We only had to walk about 100 feet from our trailer to have this view from the beach. A number of boats were out to watch as well, but had to move when the fog moved in. Between the fog and the smoke from the Swan Lake fire, I didn't have any luck getting any sharp pictures.

For over 100 years, the Mount Marathon 5K race has been an integral part of their 4th of July celebration. The youth race was cancelled because of air quality, and adult entrants (it's very tough to get one  of the 700 adult bibs) were allowed to withdraw and hold their spot for next year if they chose. Even so, there were lots of people in the race.

The first (of two) wave of the women's race started at 11 a.m. Billed as the world's toughest 5K race, they start downtown, headed for the racer's trailhead, and then race to the peak of the mountain at 3,022 feet, and then run back to town. The fastest runners finish in less than one hour.

I rather thought that the hospital was appropriately placed, just a couple hundred yards from the runner's trailhead.

A couple days after the race we walked out to check out the trailhead area. The runners trail (up) started with a very tight and low tunnel through the brush. The route down was the face of an avalanche chute.

It doesn't look like much, but like all photos, you can click on it to get a larger version. In this case, a large enough version to read the notes about the various sections in case you think this is something you'd like to do with your family and friends.

There are lots of videos about the race. I liked this one, narrated by in part by Fred Moore, a man who ran it for the 50th time this year.

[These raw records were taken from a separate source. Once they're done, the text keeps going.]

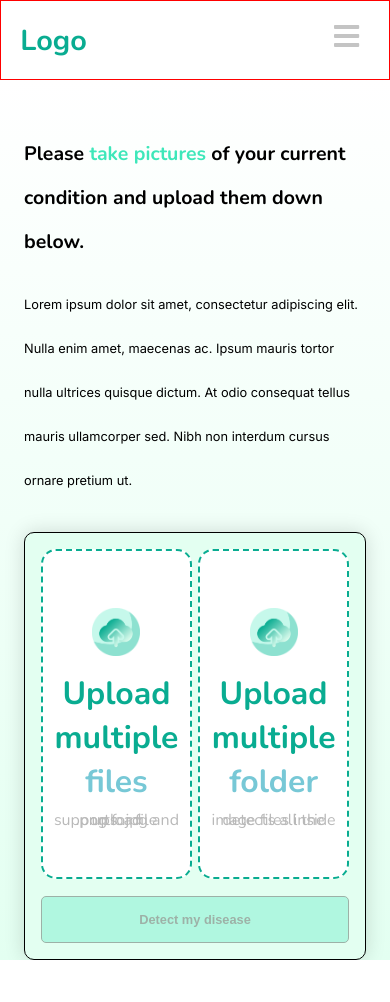
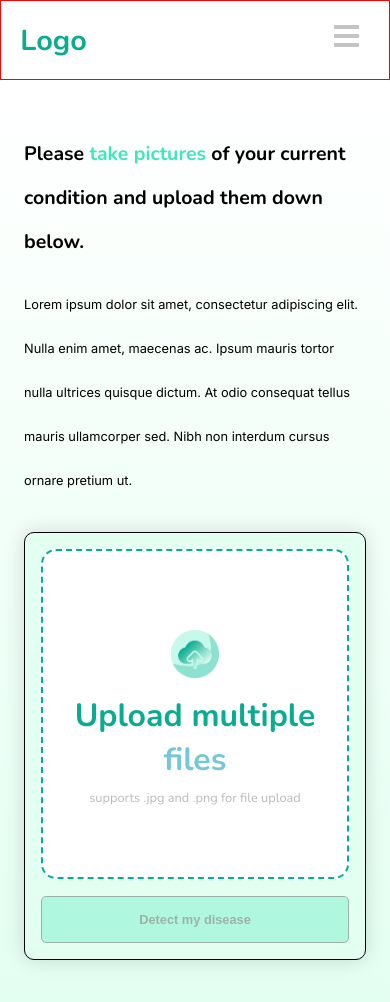
Before and after one commit to MichaelAndreyeshchev/disease-classification-system, a React (Create React App) app: page /image/drag in a window 390 px wide. Shown: the top 1002 px of the page. Before the commit the page ends 960 px from the top, so only its background shows below. Built offline with nearby package versions, Linux system fonts and the light colour scheme.

Commit message:
feat: add responsive styling for image detection page

```diff
--- a/src/pages/imageScanner/ImageDragAndDrop.js
+++ b/src/pages/imageScanner/ImageDragAndDrop.js
@@ -207,7 +207,7 @@ const DropFileInput = (props) => {
               />
               <div
                 className={
-                  styles['drop-file-input__wrapper'] +
+                  styles['drop-folder-input__wrapper'] +
                   ' ' +
                   (isDragged ? styles['label-dragover'] : ' ')
                 }
@@ -215,7 +215,7 @@ const DropFileInput = (props) => {
               >
                 <img src={uploadImg} alt='' className={styles.wrapper__image} />
                 <h2 className={styles.title + ' ' + styles['title--small']}>
-                  Upload multiple{' '}
+                  Upload a{' '}
                   <span className={styles['highlight--blue']}>folder</span>
                 </h2>
                 <p
--- a/src/pages/imageScanner/drop-file-input.module.css
+++ b/src/pages/imageScanner/drop-file-input.module.css
@@ -6,7 +6,7 @@
 
   width: 100%;
   min-height: calc(100vh - 80px);
-  padding: 2em 1.5em 0;
+  padding: 2em 1.5em 4em;
 
   background: linear-gradient(0deg, #e3fff1 0%, #ffffff 100%);
 }
@@ -96,9 +96,8 @@
 .description--small {
   margin: 0;
   font-family: 'Nunito';
-  font-size: 1rem;
+  font-size: clamp(0.8rem, 1vw, 1rem);
   line-height: 0;
-  text-align: center;
   color: #b9b9b9;
 }
 
@@ -168,8 +167,9 @@
   background: linear-gradient(90deg, rgba(0, 0, 0, 0.4), rgba(0, 0, 0, 0.4));
 }
 
-.drop-file-input__wrapper {
-  width: 49%;
+.drop-file-input__wrapper,
+.drop-folder-input__wrapper {
+  width: 100%;
   height: 330px;
   display: flex;
   flex-direction: column;
@@ -188,7 +188,12 @@
   z-index: 10;
 }
 
-.drop-file-input__wrapper:hover {
+.drop-folder-input__wrapper {
+  display: none;
+}
+
+.drop-file-input__wrapper:hover,
+.drop-folder-input__wrapper:hover {
   opacity: 0.6;
 }
 
@@ -221,4 +226,10 @@
     width: 18vw;
     max-width: 22rem;
   }
+
+  .drop-file-input__wrapper,
+  .drop-folder-input__wrapper {
+    width: 49%;
+    display: flex;
+  }
 }
```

While the women were running up the mountain and back, we visited some essential vendors. Unlike so many places, they still allow homecooked food here. An excellent pulled pork sandwich with chips and a drink for $10 as a fund raiser (for the Boys & Girls Club as I recall).

The Methodist chuch had pie with ice cream and coffee for $5 while the Catholic church was advertising their chicken dinner. I think it was the VFW that had ribs. 

53 minutes and 24 seconds after she started, local gal Hannah Lafluer crossed the finish line in 1st place.

At 1 p.m. the parade started. We just lucked into a spot in front of the fire station because there was a low wall to sit on. Turns out it was a great spot for the parade as well as watching the upper part of the mountain.

The Seward Igloo of Pioneers of Alaska had a place of honor in the parade.

Petro Marine had several restored trucks in the parade,

and Smokey the Bear was there as well. There weren't any horses or marching bands or cheerleaders in the parade, but SeaTow had a boat in the parade.

At 2 p.m., the men's race started. We were a bit late getting back from the trailer where I'd gone to get the binoculars, so this picture is taken from a different position after the race turned west and headed towards the mountain.

During the parade a few women came through, and after the men's race started there was still an occasional racer come through from the women's race. Just to complete the race was amazing to see. It's worth looking at a larger version of this picture to see the amount of mud on her back. That was quite common to see with both the women and the men.

Unlike some years where there might be snow or mud, this year the mountain was dry so you could watch the progress, especially on the downhill, indicated by the clouds of dust in the avalanche chutes.

Max King of Bend, Oregon was the men's 1st place finisher in 43 minutes 39 seconds. His time to the top was about 34 minutes.

We hadn't planned to be in Seward for the 4th, but knew we'd need to snag a spot early. We ended up spending a wonderful week in Seward and especially enjoyed the small town vibe.